The Ankersvingen Annex uses material contrasts to connect a family home with the outdoors.
Architect Thor Olav Solbjør doesn’t see wood as just another material choice, he sees it as a way to “communicate with the surroundings.” Tasked with building a 750-square-foot addition to a country home in Jar, Norway, set amid pine forests, his team at SAAHA turned to charred cedar, a traditional Japanese building material created with charcoal, to create a simple, striking extension.
A simple black box in many ways, the Ankersvingen Annex succeeds with its simplicity; it adds space without subtracting from the surroundings. “It was a really neat connection between the house and garden, which was totally lacking with the existing architecture,” says architect Thor Olav Solbjør of SAAHA. “We took the stunning views of the fjord as the starting point.”
Solbjør and his team utilized traditional Japanese techniques to create the midnight-black cedar exterior. Leftover wood from the owner’s farm was charred with charcoal and then stained with ink to add additional depth and a rich tone.
The owners, a couple who work at home, clamored for more space with the new addition. Solbjør created dramatic entrances, such as these stone steps leading into the kitchen, to heighten the contrast between the old and new.
Warmed by the freestanding fireplace, the new living room picks up the visual theme of flat, horizontal lines found on the outside of the annex.
Architect Thor Olav Solbjør of SAAHA uses wood to communicate with the surroundings. When building out a 750-square-foot addition to a country home in Jar, Norway, set amid pine forests, his team used charred cedar, a traditional Japanese building material created with charcoal to develop a simple black box that adds space without taking away from the surroundings.

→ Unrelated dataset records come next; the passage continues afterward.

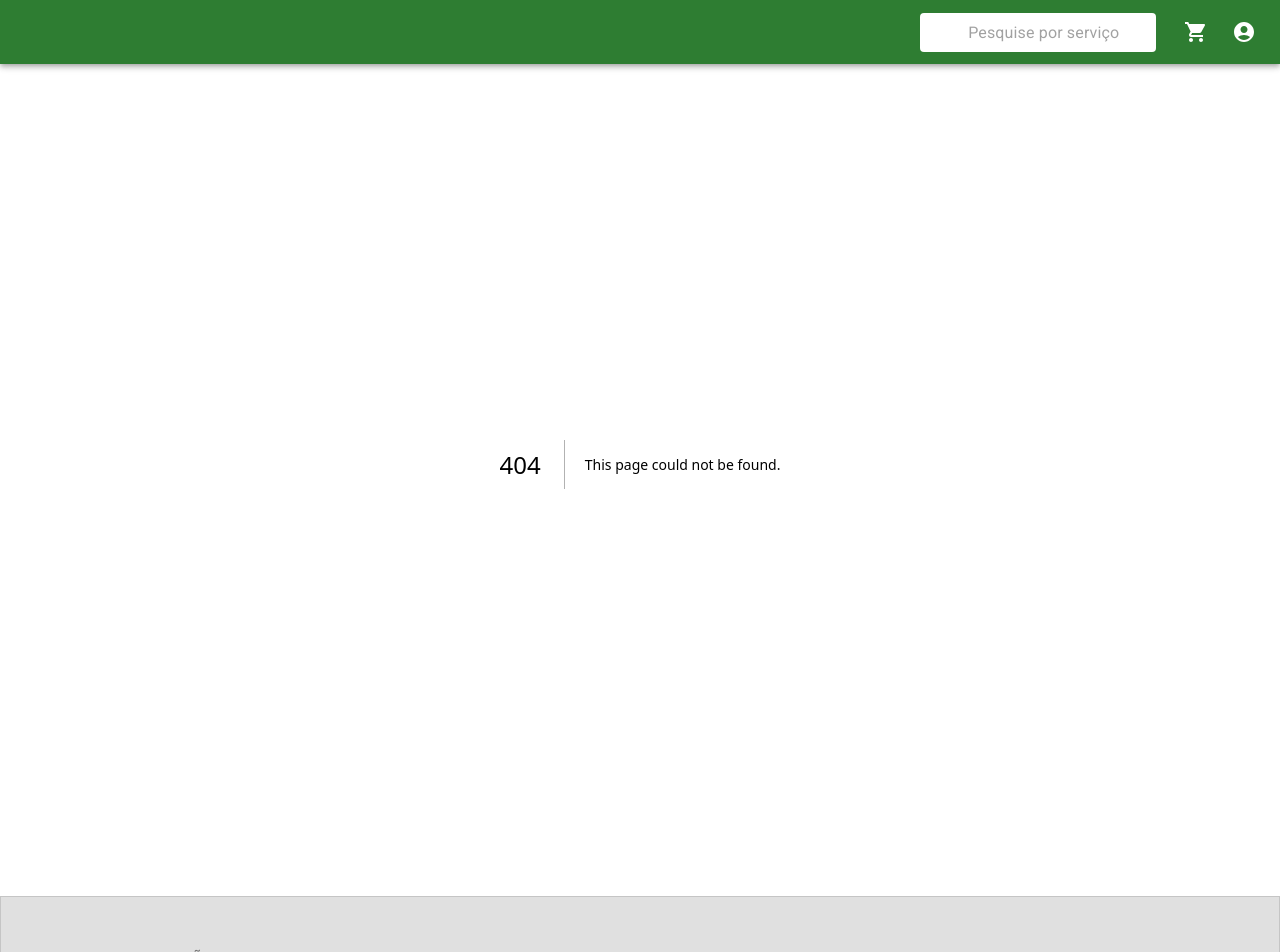
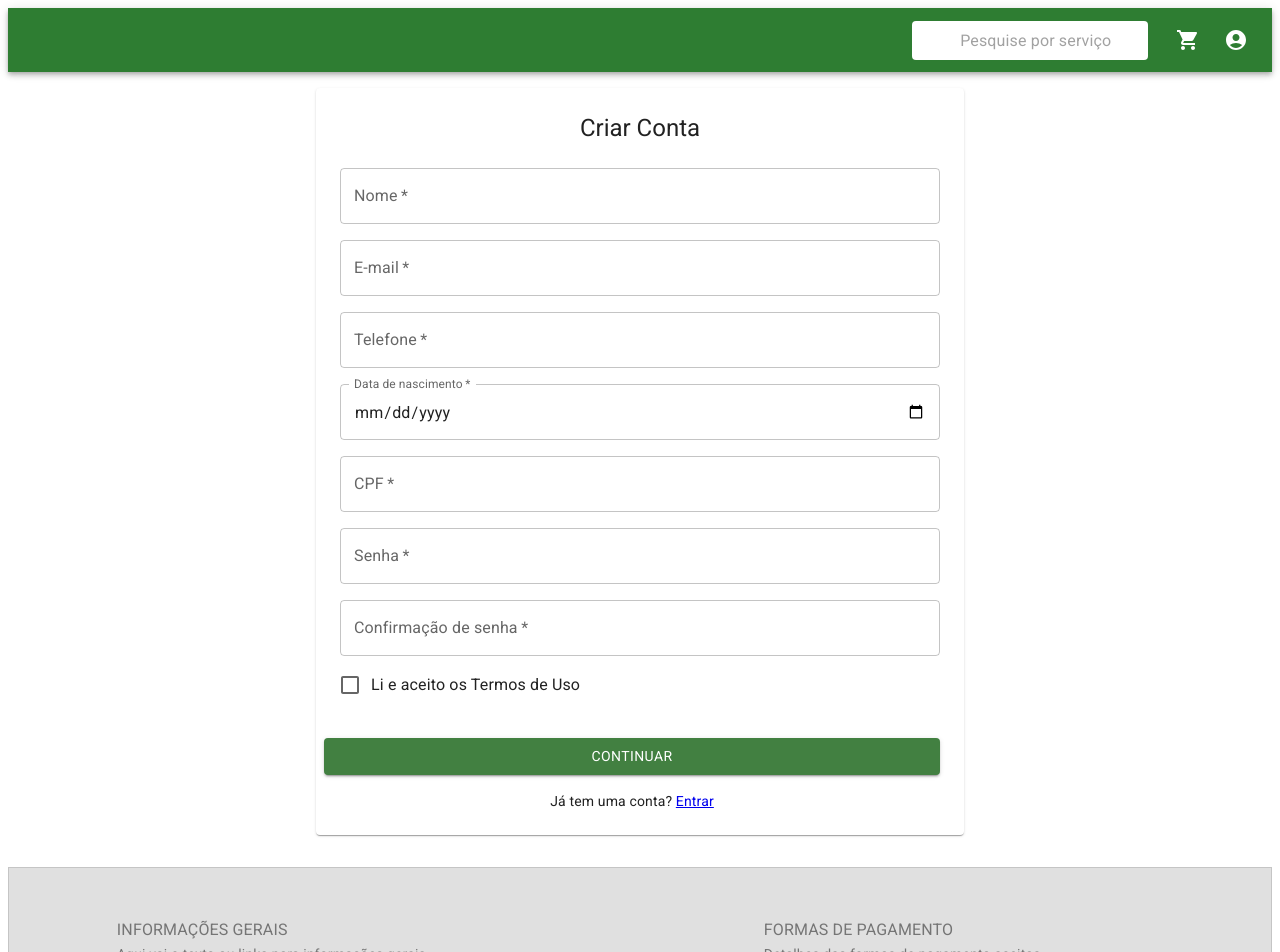
Before and after one commit to AntonioEpichin/TCC-PUCRS, a Next.js app: page /createAccount in a window 1280 px wide. Before the commit this address had no page. Shown: the top 952 px of the page. Built offline with nearby package versions, Linux system fonts and the light colour scheme.

Commit message:
criado o componente CreateAccountForm, obs:ainda com erro de hidratacao

```diff
--- a/src/app/checkout/page.jsx
+++ b/src/app/checkout/page.jsx
@@ -1,11 +1,9 @@
-import CheckoutForm from "../../components/CheckoutForm";
 
 
 function CheckoutPage() {
   return (
     <div>
       <h1>Checkout Page</h1>
-        <CheckoutForm />
 
     </div>
   );
--- /dev/null
+++ b/src/app/createAccount/page.jsx
@@ -0,0 +1,10 @@
+import CreateAccountForm from "components/CreateAccountForm"
+
+export default function CreateAccount() {
+    return (
+      <div>
+
+            <CreateAccountForm />
+      </div>
+    );
+  }
--- a/src/app/login/page.jsx
+++ b/src/app/login/page.jsx
@@ -1,5 +1,3 @@
-
-
 export default function Home() {
   return (
     <div>
--- /dev/null
+++ b/src/components/CreateAccountForm.jsx
@@ -0,0 +1,92 @@
+'use client';
+
+import React, { useState, useEffect } from 'react';
+import {
+  Box,
+  Button,
+  Checkbox,
+  FormControlLabel,
+  Grid,
+  Paper,
+  TextField,
+  Typography
+} from '@mui/material';
+import { styled } from '@mui/material/styles';
+import Link from 'next/link';
+
+
+
+const CreateAccountContainer = styled(Paper)(({ theme }) => ({
+  padding: theme.spacing(3),
+  margin: theme.spacing(2, 'auto'),
+  maxWidth: 600,
+}));
+
+const SectionTitle = styled(Typography)(({ theme }) => ({
+  marginBottom: theme.spacing(2),
+}));
+
+const FormTextField = styled(TextField)(({ theme }) => ({
+  margin: theme.spacing(1, 0),
+}));
+
+const SubmitButton = styled(Button)(({ theme }) => ({
+  marginTop: theme.spacing(2),
+  backgroundColor: '#428041', // Substitua por sua cor verde padrão
+  color: '#fff',
+  '&:hover': {
+    backgroundColor: '#43A047', // Um pouco mais escuro para o efeito hover
+  },
+}));
+
+export default function CreateAccountForm() {
+  const [isClient, setIsClient] = useState(false);
+
+  useEffect(() => {
+    // Assim que o componente monta, atualizamos o estado para indicar que estamos no lado do cliente
+    setIsClient(true);
+  }, []);
+
+  return (
+    <CreateAccountContainer>
+      <SectionTitle variant="h5" align="center">
+        Criar Conta
+      </SectionTitle>
+      <Grid container spacing={2}>
+        <Grid item xs={12}>
+          <FormTextField fullWidth label="Nome" variant="outlined" required />
+          <FormTextField fullWidth label="E-mail" variant="outlined" required />
+          <FormTextField fullWidth label="Telefone" variant="outlined" required type="tel" />
+          <FormTextField fullWidth label="Data de nascimento" variant="outlined" required type="date" InputLabelProps={{ shrink: true }} />
+          <FormTextField fullWidth label="CPF" variant="outlined" required />
+          <FormTextField fullWidth label="Senha" variant="outlined" required type="password" />
+          <FormTextField fullWidth label="Confirmação de senha" variant="outlined" required type="password" />
+          <FormControlLabel
+            control={<Checkbox name="agreeTerms" color="primary" />}
+            label="Li e aceito os Termos de Uso"
+          />
+        </Grid>
+        <Box mt={2} width="100%">
+          <SubmitButton
+            type="submit"
+            fullWidth
+            variant="contained"
+          >
+            Continuar
+          </SubmitButton>
+        </Box>
+        <Box mt={2} width="100%">
+          <Typography variant="body2" align="center">
+            Já tem uma conta?{' '}
+            {/* Renderiza o Link apenas no lado do cliente */}
+            {isClient && (
+              <Link href="/login" passHref>
+                Entrar
+              </Link>
+            )}
+          </Typography>
+        </Box>
+      </Grid>
+    </CreateAccountContainer>
+  );
+}
```
Also changed, not shown: src/components/CheckoutForm.jsx (deleted, +0 -73 lines).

The airy new bathroom contains no traces of the somber exterior finish.
It was vital for Solbjør to highlight the home's expansive view of the Oslo fjord.